According to Mississippi Insurance Commissioner Mike Chaney, he had also fallen victim to this kind of mistake. Because of the error of his automobile insurance company, he had to face a 10% increase in his premium. It was only remedied when he questioned the hike which was based on his credit history. He said that he was erroneously rated as a credit risk.
It must be understood that a low credit score usually equates to low credibility creditworthiness. And though vehicle insurers maintain that those with bad credit have a bigger chance of filing claims, consumer advocates do not agree. They argue that such is not an accurate yardstick and that there really is no reciprocal relation between risk and credit. Some even argue that credit scoring is stoic; unable to see sudden loss of jobs or unexpected medical bills. As such, they maintain that the auto insurance industry must rely more on proven risk indicators such as the condition of the property being insured or the claims history of a person.
Chaney stated that there were cases when insurers hiked their premiums even without state approval by using credit scoring. In the midst of an economic recession, the debate regarding this issue is raging as more consumers are analyzing their spending.
But insurance providers are defending the use of information regarding credit reports. The practice, which actually started as a mortgage underwriting tool in the mid-90s, had been supported by several studies. In a Federal Trade Commission research, it found that credit-based insurers do have the capacity to forecast potential risks. Other studies based in Texas also hold the same results.
Insurers also say that credit scoring is actually a reward system. Those who have high scores obtain lower premiums. They say that it is a just way to determine premiums. Robert Hartwig, head of the Insurance Information Institute, stated that it is an “objective measure of financial responsibility.” He continued that those who are responsible financially tend to be also responsible on other facets of life. Even employers check the credit history of applicants to see if they are responsible.

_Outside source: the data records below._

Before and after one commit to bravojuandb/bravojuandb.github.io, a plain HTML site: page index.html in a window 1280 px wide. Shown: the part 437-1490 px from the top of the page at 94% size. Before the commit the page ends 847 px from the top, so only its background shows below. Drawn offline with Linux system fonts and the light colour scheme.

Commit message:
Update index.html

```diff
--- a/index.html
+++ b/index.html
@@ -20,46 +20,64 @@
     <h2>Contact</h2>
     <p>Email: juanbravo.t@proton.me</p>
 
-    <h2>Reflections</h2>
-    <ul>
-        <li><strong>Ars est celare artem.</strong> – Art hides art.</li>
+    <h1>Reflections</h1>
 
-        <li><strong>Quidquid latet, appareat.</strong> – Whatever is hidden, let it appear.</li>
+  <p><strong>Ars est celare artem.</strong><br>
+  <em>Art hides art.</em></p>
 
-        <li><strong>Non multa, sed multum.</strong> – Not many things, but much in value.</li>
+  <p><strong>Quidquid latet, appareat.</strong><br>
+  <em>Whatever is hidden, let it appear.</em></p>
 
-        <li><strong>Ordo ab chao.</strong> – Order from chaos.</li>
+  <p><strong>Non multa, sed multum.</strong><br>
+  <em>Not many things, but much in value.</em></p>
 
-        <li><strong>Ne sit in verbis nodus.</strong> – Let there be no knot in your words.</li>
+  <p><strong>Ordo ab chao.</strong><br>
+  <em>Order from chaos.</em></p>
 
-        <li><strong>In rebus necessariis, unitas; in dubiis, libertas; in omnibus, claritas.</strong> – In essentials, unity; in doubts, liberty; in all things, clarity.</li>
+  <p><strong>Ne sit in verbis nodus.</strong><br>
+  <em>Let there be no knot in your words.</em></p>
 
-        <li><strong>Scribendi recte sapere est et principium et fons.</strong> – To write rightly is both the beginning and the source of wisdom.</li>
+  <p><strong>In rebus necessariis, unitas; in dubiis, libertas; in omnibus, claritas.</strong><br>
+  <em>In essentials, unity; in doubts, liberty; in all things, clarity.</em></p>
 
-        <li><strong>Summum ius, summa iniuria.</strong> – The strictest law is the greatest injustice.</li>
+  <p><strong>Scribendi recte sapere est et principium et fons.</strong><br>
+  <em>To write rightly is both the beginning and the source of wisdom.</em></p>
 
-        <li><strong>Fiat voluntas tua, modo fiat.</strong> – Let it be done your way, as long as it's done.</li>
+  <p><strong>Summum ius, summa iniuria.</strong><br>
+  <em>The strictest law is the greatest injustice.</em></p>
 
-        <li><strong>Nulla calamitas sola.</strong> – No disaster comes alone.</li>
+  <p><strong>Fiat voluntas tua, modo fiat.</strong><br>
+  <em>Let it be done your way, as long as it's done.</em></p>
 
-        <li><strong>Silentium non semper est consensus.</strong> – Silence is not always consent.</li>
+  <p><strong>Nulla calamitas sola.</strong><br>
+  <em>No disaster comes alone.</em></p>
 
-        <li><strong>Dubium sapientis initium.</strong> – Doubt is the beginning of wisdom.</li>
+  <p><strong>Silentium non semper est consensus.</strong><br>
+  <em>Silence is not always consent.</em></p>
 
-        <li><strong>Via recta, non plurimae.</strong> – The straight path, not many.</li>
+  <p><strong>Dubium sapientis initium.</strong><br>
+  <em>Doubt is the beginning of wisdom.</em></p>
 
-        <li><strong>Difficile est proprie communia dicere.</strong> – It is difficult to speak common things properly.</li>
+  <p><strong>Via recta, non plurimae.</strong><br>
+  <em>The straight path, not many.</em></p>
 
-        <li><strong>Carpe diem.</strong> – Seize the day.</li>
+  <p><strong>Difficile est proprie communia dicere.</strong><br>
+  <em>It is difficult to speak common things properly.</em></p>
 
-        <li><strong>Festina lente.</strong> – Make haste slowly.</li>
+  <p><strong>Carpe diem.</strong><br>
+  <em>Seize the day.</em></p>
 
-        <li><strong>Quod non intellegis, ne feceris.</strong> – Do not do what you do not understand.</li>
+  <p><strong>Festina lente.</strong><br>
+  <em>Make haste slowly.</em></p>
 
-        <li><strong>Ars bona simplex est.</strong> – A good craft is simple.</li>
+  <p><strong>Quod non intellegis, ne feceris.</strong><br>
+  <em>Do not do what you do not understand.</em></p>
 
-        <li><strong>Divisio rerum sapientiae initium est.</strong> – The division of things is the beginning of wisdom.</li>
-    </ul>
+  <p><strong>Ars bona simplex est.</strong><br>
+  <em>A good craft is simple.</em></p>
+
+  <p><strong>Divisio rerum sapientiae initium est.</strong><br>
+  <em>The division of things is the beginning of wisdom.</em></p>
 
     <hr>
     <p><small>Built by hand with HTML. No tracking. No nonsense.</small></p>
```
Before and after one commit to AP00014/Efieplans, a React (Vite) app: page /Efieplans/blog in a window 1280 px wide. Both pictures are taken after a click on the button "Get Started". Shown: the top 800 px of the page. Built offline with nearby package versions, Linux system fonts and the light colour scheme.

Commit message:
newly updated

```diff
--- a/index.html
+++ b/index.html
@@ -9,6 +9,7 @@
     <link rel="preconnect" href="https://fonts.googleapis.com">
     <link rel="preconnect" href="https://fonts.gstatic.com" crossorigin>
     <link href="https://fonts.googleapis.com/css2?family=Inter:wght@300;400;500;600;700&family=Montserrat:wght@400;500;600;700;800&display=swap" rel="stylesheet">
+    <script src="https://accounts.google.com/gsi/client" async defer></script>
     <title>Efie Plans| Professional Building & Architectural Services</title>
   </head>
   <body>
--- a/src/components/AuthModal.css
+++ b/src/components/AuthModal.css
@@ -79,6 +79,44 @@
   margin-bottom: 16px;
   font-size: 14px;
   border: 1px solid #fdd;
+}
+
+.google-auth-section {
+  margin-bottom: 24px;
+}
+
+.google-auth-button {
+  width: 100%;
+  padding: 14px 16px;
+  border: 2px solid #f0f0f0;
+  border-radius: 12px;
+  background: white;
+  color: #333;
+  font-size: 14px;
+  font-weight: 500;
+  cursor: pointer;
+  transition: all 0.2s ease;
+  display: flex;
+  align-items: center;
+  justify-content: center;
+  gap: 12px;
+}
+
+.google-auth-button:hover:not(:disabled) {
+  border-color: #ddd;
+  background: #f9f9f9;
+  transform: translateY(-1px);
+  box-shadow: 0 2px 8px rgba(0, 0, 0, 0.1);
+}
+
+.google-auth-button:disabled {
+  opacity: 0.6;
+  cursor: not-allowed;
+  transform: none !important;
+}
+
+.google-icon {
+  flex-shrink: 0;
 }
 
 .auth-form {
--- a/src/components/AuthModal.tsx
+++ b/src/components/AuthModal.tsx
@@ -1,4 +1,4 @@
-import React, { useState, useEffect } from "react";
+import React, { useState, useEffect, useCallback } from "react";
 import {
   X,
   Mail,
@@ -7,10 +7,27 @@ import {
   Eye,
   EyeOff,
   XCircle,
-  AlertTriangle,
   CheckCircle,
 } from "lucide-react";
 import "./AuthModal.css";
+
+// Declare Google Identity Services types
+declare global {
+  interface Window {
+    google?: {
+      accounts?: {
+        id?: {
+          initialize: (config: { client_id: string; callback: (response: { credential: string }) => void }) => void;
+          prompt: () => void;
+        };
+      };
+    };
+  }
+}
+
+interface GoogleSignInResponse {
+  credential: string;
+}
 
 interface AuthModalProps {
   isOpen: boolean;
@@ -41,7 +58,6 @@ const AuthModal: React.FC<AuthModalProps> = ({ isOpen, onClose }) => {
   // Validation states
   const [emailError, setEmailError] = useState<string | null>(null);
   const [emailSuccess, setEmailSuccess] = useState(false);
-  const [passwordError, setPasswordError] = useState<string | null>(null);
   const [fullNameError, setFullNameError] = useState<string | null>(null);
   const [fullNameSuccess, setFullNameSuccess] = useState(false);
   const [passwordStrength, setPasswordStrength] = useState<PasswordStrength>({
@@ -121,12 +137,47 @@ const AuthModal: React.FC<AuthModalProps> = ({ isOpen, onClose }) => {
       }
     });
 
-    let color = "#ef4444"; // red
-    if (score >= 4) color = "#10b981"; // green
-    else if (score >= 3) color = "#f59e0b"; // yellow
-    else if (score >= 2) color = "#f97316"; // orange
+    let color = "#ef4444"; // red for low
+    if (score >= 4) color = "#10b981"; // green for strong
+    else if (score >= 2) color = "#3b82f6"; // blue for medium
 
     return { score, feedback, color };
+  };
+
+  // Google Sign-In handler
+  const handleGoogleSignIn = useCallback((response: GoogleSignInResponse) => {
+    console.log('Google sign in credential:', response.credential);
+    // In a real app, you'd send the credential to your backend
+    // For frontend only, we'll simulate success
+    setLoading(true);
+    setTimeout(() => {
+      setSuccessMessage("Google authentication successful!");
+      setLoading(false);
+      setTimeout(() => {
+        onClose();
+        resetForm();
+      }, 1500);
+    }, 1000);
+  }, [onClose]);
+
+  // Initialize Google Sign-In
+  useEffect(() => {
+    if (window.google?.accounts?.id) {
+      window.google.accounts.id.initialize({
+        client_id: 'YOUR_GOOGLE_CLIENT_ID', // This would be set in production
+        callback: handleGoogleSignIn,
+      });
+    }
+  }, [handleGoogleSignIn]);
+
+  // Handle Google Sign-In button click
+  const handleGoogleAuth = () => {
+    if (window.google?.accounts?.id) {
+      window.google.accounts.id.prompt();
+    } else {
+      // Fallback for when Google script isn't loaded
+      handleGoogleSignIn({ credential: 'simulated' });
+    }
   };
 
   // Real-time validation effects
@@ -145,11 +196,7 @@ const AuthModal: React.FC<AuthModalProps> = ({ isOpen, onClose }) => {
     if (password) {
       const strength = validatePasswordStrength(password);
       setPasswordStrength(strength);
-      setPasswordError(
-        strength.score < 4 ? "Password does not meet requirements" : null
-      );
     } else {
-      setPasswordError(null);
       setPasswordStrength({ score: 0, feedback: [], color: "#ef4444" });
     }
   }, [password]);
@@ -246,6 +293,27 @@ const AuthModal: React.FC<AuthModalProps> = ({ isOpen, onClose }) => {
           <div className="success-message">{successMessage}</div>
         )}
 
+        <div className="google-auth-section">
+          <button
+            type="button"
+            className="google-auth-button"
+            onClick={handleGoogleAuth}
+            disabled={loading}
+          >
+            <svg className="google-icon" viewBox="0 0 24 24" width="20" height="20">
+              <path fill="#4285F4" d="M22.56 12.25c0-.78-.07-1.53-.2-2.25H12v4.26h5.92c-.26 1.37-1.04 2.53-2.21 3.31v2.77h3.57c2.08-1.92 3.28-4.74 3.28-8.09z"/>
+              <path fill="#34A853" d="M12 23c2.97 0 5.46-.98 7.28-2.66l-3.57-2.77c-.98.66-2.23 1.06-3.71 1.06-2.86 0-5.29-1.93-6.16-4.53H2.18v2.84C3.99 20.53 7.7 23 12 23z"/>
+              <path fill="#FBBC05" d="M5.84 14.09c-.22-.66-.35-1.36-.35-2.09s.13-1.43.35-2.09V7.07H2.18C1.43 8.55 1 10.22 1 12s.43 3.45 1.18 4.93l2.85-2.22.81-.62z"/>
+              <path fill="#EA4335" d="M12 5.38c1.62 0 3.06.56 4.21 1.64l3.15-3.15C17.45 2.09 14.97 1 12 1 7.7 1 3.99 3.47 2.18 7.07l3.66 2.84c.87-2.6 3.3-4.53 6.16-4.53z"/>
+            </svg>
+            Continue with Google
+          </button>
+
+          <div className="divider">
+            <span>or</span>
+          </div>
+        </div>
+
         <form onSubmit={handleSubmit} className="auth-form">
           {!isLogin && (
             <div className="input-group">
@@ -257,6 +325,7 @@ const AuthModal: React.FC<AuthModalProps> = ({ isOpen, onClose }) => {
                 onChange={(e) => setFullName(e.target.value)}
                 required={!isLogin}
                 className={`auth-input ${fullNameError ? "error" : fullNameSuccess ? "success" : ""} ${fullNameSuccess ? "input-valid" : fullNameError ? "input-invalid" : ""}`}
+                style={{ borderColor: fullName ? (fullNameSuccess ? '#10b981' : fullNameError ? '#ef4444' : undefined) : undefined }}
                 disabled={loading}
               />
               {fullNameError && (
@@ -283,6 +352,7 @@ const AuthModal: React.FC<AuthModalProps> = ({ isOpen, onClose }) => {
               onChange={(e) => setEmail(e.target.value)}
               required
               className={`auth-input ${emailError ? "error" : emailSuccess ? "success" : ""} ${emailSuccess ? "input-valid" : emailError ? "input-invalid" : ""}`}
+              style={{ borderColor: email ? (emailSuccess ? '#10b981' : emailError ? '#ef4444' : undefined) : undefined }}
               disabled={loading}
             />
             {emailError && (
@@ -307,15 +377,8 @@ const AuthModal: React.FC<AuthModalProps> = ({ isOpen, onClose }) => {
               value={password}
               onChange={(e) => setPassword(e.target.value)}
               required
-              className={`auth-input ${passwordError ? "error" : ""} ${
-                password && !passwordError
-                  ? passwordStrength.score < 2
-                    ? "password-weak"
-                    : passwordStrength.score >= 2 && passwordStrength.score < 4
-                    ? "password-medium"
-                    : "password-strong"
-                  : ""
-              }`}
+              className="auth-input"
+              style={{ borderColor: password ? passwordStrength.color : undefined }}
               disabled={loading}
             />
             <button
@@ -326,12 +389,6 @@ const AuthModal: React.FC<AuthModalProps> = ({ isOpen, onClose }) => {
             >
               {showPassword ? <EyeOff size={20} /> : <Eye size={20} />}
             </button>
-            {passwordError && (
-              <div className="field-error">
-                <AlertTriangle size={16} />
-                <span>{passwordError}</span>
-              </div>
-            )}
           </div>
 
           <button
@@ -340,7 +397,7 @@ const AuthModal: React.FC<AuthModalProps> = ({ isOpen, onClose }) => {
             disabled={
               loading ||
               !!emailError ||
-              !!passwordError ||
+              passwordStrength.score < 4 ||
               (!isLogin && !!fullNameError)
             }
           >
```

It is therefore advised that consumers ask their insurer for reason/s why hikes in their premiums have occurred.